- [WORK ORDER] Pull every line containing "Socket" from the entries.

- [DATASET RECORDS]
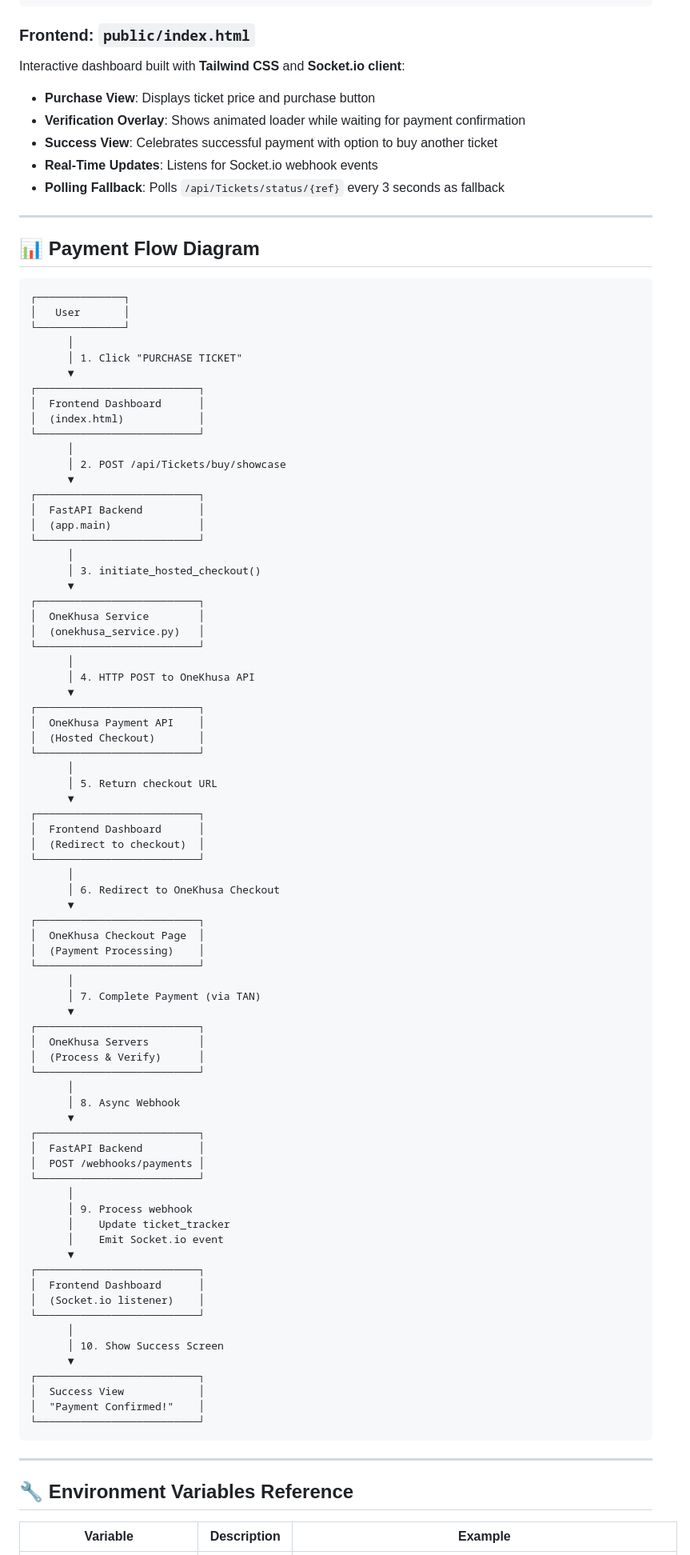
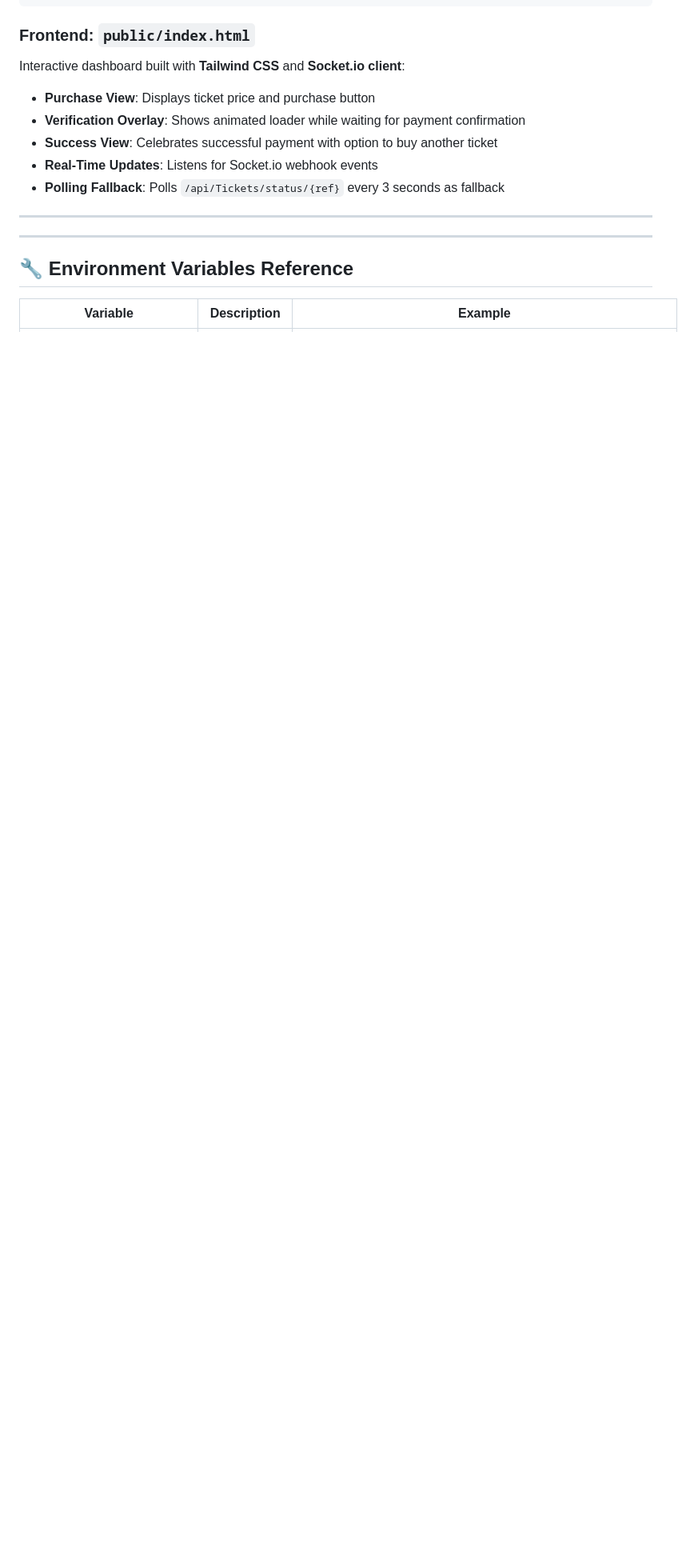
Before and after one commit to GarryBalala/onekhusa-python-integration, a Markdown page: README.md, the part around one of its changes. Shown at 80% size. Drawn GitHub-style; blank space fills up the shorter version.

````diff
--- a/README.md
+++ b/README.md
@@ -255,85 +187,6 @@ Interactive dashboard built with **Tailwind CSS** and **Socket.io client**:
 
 ---
 
-## 📊 Payment Flow Diagram
-
-```
-┌──────────────┐
-│   User       │
-└──────────────┘
-      │
-      │ 1. Click "PURCHASE TICKET"
-      ▼
-┌──────────────────────────┐
-│  Frontend Dashboard      │
-│  (index.html)            │
-└──────────────────────────┘
-      │
-      │ 2. POST /api/Tickets/buy/showcase
-      ▼
-┌──────────────────────────┐
-│  FastAPI Backend         │
-│  (app.main)              │
-└──────────────────────────┘
-      │
-      │ 3. initiate_hosted_checkout()
-      ▼
-┌──────────────────────────┐
-│  OneKhusa Service        │
-│  (onekhusa_service.py)   │
-└──────────────────────────┘
-      │
-      │ 4. HTTP POST to OneKhusa API
-      ▼
-┌──────────────────────────┐
-│  OneKhusa Payment API    │
-│  (Hosted Checkout)       │
-└──────────────────────────┘
-      │
-      │ 5. Return checkout URL
-      ▼
-┌──────────────────────────┐
-│  Frontend Dashboard      │
-│  (Redirect to checkout)  │
-└──────────────────────────┘
-      │
-      │ 6. Redirect to OneKhusa Checkout
-      ▼
-┌──────────────────────────┐
-│  OneKhusa Checkout Page  │
-│  (Payment Processing)    │
-└──────────────────────────┘
-      │
-      │ 7. Complete Payment (via TAN)
-      ▼
-┌──────────────────────────┐
-│  OneKhusa Servers        │
-│  (Process & Verify)      │
-└──────────────────────────┘
-      │
-      │ 8. Async Webhook
-      ▼
-┌──────────────────────────┐
-│  FastAPI Backend         │
-│  POST /webhooks/payments │
-└──────────────────────────┘
-      │
-      │ 9. Process webhook
-      │    Update ticket_tracker
-      │    Emit Socket.io event
-      ▼
-┌──────────────────────────┐
-│  Frontend Dashboard      │
-│  (Socket.io listener)    │
-└──────────────────────────┘
-      │
-      │ 10. Show Success Screen
-      ▼
-┌──────────────────────────┐
-│  Success View            │
-│  "Payment Confirmed!"    │
-└──────────────────────────┘
-```
 
 ---
 
````
Also changed, not shown: other parts of README.md (+0 -98 lines).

- [RESPONSE AREA]
@@ -255,85 +187,6 @@ Interactive dashboard built with **Tailwind CSS** and **Socket.io client**:
-      │    Emit Socket.io event
-│  (Socket.io listener)    │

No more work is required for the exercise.